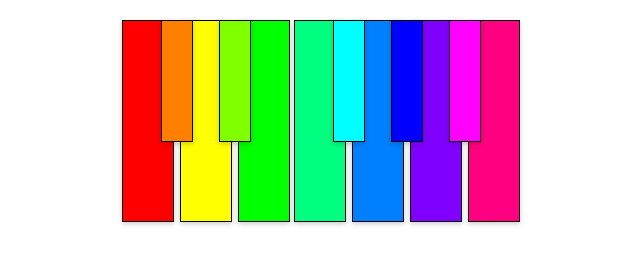
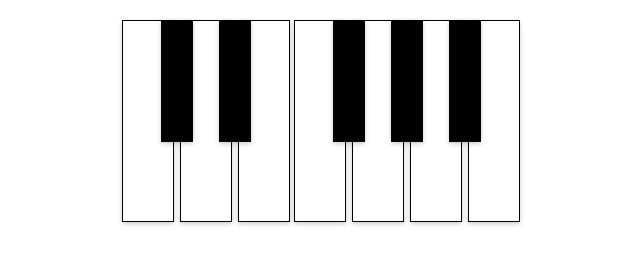
Before and after one commit to myeongjin0415/Interactive-node, a website: page public/piano.html in a window 1280 px wide. Shown: the part 319-584 px from the top of the page, without its empty margins (319-959 px from the left). Drawn offline with nearby package versions, Linux system fonts and the light colour scheme.

Commit message:
Update piano.html

```diff
--- a/public/piano.html
+++ b/public/piano.html
@@ -19,6 +19,7 @@
             height: 200px;
             margin: 2px;
             display: inline-block;
+            background-color: white;
             border: 1px solid black;
             box-shadow: 0 2px 5px rgba(0, 0, 0, 0.2);
             transition: transform 0.1s ease, box-shadow 0.1s ease;
@@ -28,6 +29,7 @@
             height: 120px;
             margin-left: -15px;
             margin-right: -15px;
+            background-color: black;
             position: relative;
             z-index: 1;
             transition: transform 0.1s ease, box-shadow 0.1s ease;
@@ -63,32 +65,21 @@
         <div class="key" data-note="B"></div>
     </div>
 
+    <script src="/socket.io/socket.io.js"></script>
     <script>
-        const noteColors = {
-            "C":  [1.0, 0.0, 0.0],
-            "C#": [1.0, 0.5, 0.0],
-            "D":  [1.0, 1.0, 0.0],
-            "D#": [0.5, 1.0, 0.0],
-            "E":  [0.0, 1.0, 0.0],
-            "F":  [0.0, 1.0, 0.5],
-            "F#": [0.0, 1.0, 1.0],
-            "G":  [0.0, 0.5, 1.0],
-            "G#": [0.0, 0.0, 1.0],
-            "A":  [0.5, 0.0, 1.0],
-            "A#": [1.0, 0.0, 1.0],
-            "B":  [1.0, 0.0, 0.5]
-        };
+        const socket = io();
+
+        socket.on('connect', () => {
+            console.log('Connected to server');
+            socket.emit('identify', 'browser'); // 클라이언트 식별
+        });
 
         const keys = document.querySelectorAll('.key');
         keys.forEach(key => {
-            const note = key.dataset.note;
-            if (noteColors[note]) {
-                const [r, g, b] = noteColors[note];
-                key.style.backgroundColor = `rgb(${r * 255}, ${g * 255}, ${b * 255})`;
-            }
-
             key.addEventListener('click', () => {
-                console.log(`Played: ${note}`);
+                const note = key.dataset.note;
+                socket.emit('message', note); // 노트 전송
+                console.log(Played: ${note});
             });
         });
     </script>
```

■ About this task ■
Across the entries above, count the lines with the word "socket" and report that count by itself.

■ Result of this task ■
5